The State Journal Register, Springfield, IL, 1/16/98
Monday, June 1, 1998
A 56-year-old employee of the Illinois attorney general's
office turned the tables somewhat on an intruder to the office's
parking garage. The victim let the man into the garage after having
been convinced that he was there to dispose of the garbage. Once
inside, the intruder indicated he had a gun and intended to rob the
victim. What the man didn't know was that the victim, already
suspicious, had retrieved a .22 handgun from his vehicle. When the
imposter garbage collector attempted to "pick up" cash from the
victim rather than trash from the garage, the employee pulled his
pistol and ordered the would-be robber to the ground. The employee
held the man until the arrival of police, who discovered that the
holdup man possessed only a crack pipe. The employee's gun had been
unloaded and in a case, a legal way to transport it, police said.
Last week, attorneys on behalf of the NRA filed an amicus brief in Kitsap County v. Kitsap Rifle and Revolver Club (Kitsap II), the case which challenges Kitsap County’s firearm discharge ban and range licensing scheme. Kitsap Rifle and ...
Today, May 22, Governor Brian Sandoval signed important pro-gun legislation, Assembly Bill 118, into law. AB 118, sponsored by Assemblyman Skip Daly, will allow members of the military and those who have received an honorable ...
Friday, May 26th is the deadline for the fiscal committees to pass bills to the floor from the chamber of origin. On Thursday, May 25, the Senate AppropriationsCommittee is scheduled to consider Senate Bill 464 and Senate Bill 497. ...
We have yet to reach Memorial Day, but the fun police have already set their sights on at least one cherished summer childhood activity. In an article for Pupsugar.com, titled, “Why Kids Should Never Play ...
The Supreme Court of North Dakota confirmed this week that simply possessing a handgun while on one’s own private property cannot support a finding of "disorderly conduct" under the state’s disorderly conduct restraining order law. ...

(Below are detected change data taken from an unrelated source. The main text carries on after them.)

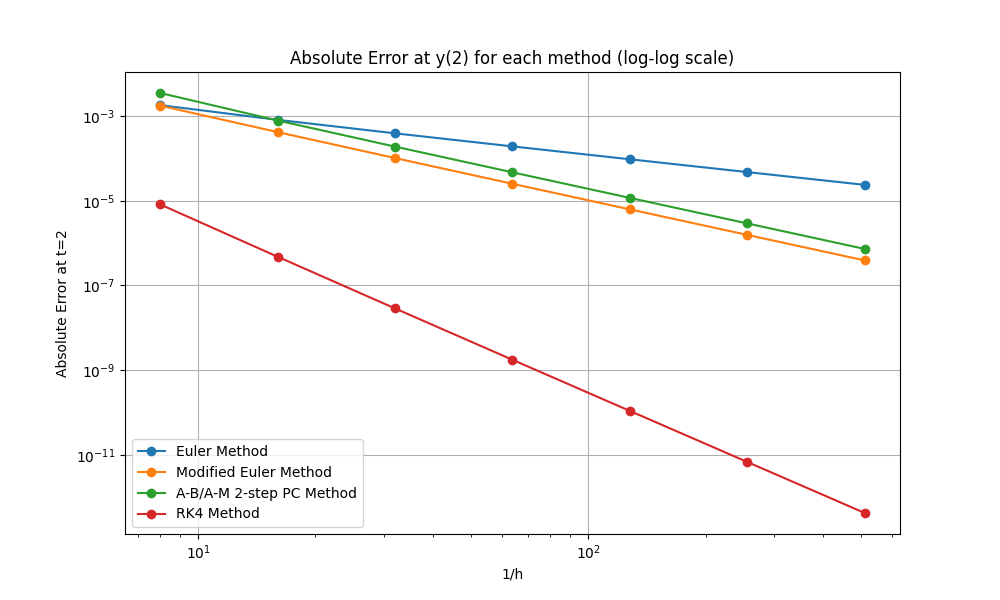
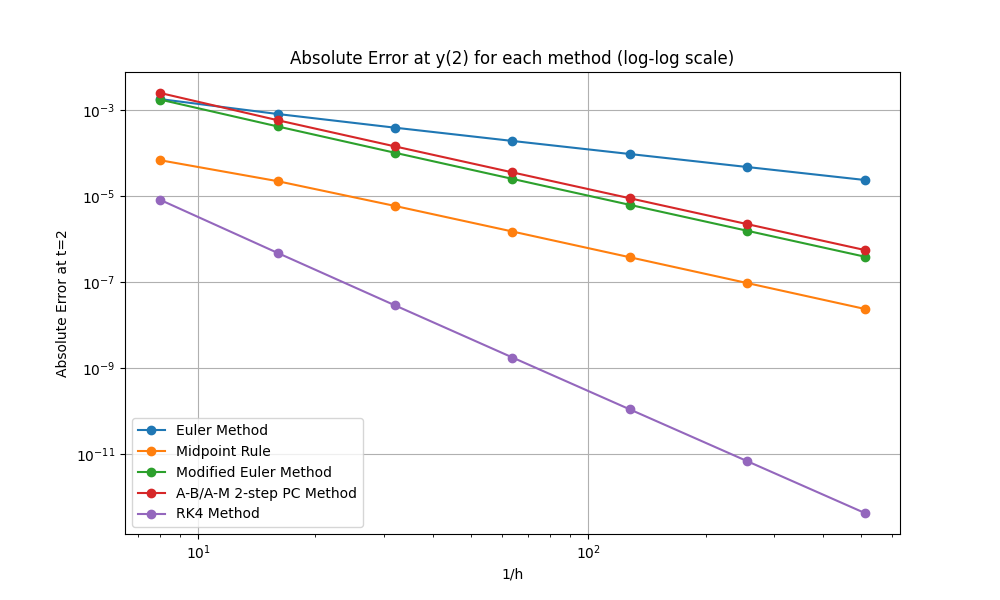
Add midpoint rule and update figures

diff --git a/lab_5/lab5_q3.py b/lab_5/lab5_q3.py
@@ -16,6 +16,7 @@ def dy_dt(y, t):
 def y(t):
     return (t**2)*(np.exp(-t**2))
 
+# Euler's Method
 def euler(h, t):
     y_arr = np.zeros(len(t))
     y_arr[0] = y1
@@ -27,6 +28,20 @@ def euler(h, t):
     
     return y_arr
 
+# Midpoint Rule
+def midpoint_rule(h, t):
+    y_arr = np.zeros(len(t))
+    y_arr[0] = y1
+    y = y1
+    for j in range(len(t)-1):
+        y_mid = y + (h/2) * dy_dt(y, t[j])
+        t_mid = t[j] + h/2
+        y = y + h * dy_dt(y_mid, t_mid)
+        y_arr[j+1] = y
+    
+    return y_arr
+
+# Modified Euler's Method
 def mod_euler(h, t):
     y_arr = np.zeros(len(t))
     y_arr[0] = y1
@@ -57,6 +72,7 @@ def ab_am_2step_pc(h, t):
         y_arr[j+1] = y
     return y_arr
 
+# Runge-Kutta 4th Order Method
 def rk4(h, t):
     y_arr = np.zeros(len(t))
     y_arr[0] = y1
@@ -75,8 +91,7 @@ def rk4(h, t):
     return y_arr
 
 # Create a new figure for comparing Euler methods with different n values
-# Plot exact solution
-t_pts = np.linspace(1, 2, 1000)  # Fine grid for smooth exact solution
+t_pts = np.linspace(1, 2, 1000)
 plt.plot(t_pts, y(t_pts), label='Exact Solution', color='black', linewidth=3)
 for i in range(3, max_n):
     h = 2**(-i)
@@ -86,6 +101,20 @@ for i in range(3, max_n):
 plt.xlabel('t')
 plt.ylabel('y(t)')
 plt.title("Euler's Method vs Exact Solution")
+plt.legend()
+plt.grid()
+plt.show()
+
+# Plot midpoint rule solutions for different n values
+plt.plot(t_pts, y(t_pts), label='Exact Solution', color='black', linewidth=3)
+for i in range(3, max_n):
+    h = 2**(-i)
+    t = np.arange(1, 2 + h, h)
+    midpoint_sol = midpoint_rule(h, t)
+    plt.plot(t, midpoint_sol, label=f'n={i}')
+plt.xlabel('t')
+plt.ylabel('y(t)')
+plt.title("Midpoint Rule vs Exact Solution")
 plt.legend()
 plt.grid()
 plt.show()
@@ -154,6 +183,23 @@ plt.grid(True)
 plt.yscale('log')  # Using log scale for better visibility of errors
 plt.show()
 
+# Midpoint Rule Errors
+plt.figure(figsize=(10, 6))
+for i, n in enumerate(range(3, max_n)):
+    h = 2**(-n)
+    t = np.arange(1, 2 + h, h)
+    exact = y(t)
+    midpoint_sol = midpoint_rule(h, t)
+    midpoint_error = np.abs(midpoint_sol - exact)
+    plt.plot(t, midpoint_error, color=colors[i], label=f'n={n}', alpha=0.7)
+plt.xlabel('t')
+plt.ylabel('Absolute Error')
+plt.title("Midpoint Rule Error vs t for Different n")
+plt.legend()
+plt.grid(True)
+plt.yscale('log')
+plt.show()
+
 # Modified Euler Method Errors
 plt.figure(figsize=(10, 6))
 for i, n in enumerate(range(3, max_n)):
@@ -209,6 +255,7 @@ plt.show()
 n_values = range(3, max_n)
 h_values = [2**(-n) for n in n_values]
 euler_errors_at_2 = []
+midpoint_errors_at_2 = []
 mod_euler_errors_at_2 = []
 ab_am_errors_at_2 = []
 rk4_errors_at_2 = []
@@ -220,6 +267,7 @@ for n in n_values:
     exact = y(t)
     
     euler_errors_at_2.append(np.abs(euler(h, t)[-1] - exact[-1]))
+    midpoint_errors_at_2.append(np.abs(midpoint_rule(h, t)[-1] - exact[-1]))
     mod_euler_errors_at_2.append(np.abs(mod_euler(h, t)[-1] - exact[-1]))
     ab_am_errors_at_2.append(np.abs(ab_am_2step_pc(h, t)[-1] - exact[-1]))
     rk4_errors_at_2.append(np.abs(rk4(h, t)[-1] - exact[-1]))
@@ -228,6 +276,7 @@ for n in n_values:
 plt.figure(figsize=(10, 6))
 h_reciprocal = [1/h for h in h_values]
 plt.loglog(h_reciprocal, euler_errors_at_2, 'o-', label='Euler Method')
+plt.loglog(h_reciprocal, midpoint_errors_at_2, 'o-', label='Midpoint Rule')
 plt.loglog(h_reciprocal, mod_euler_errors_at_2, 'o-', label='Modified Euler Method')
 plt.loglog(h_reciprocal, ab_am_errors_at_2, 'o-', label='A-B/A-M 2-step PC Method')
 plt.loglog(h_reciprocal, rk4_errors_at_2, 'o-', label='RK4 Method')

Established in 1975, the Institute for Legislative Action (ILA) is the "lobbying" arm of the National Rifle Association of America. ILA is responsible for preserving the right of all law-abiding individuals in the legislative, political, and legal arenas, to purchase, possess and use firearms for legitimate purposes as guaranteed by the Second Amendment to the U.S. Constitution.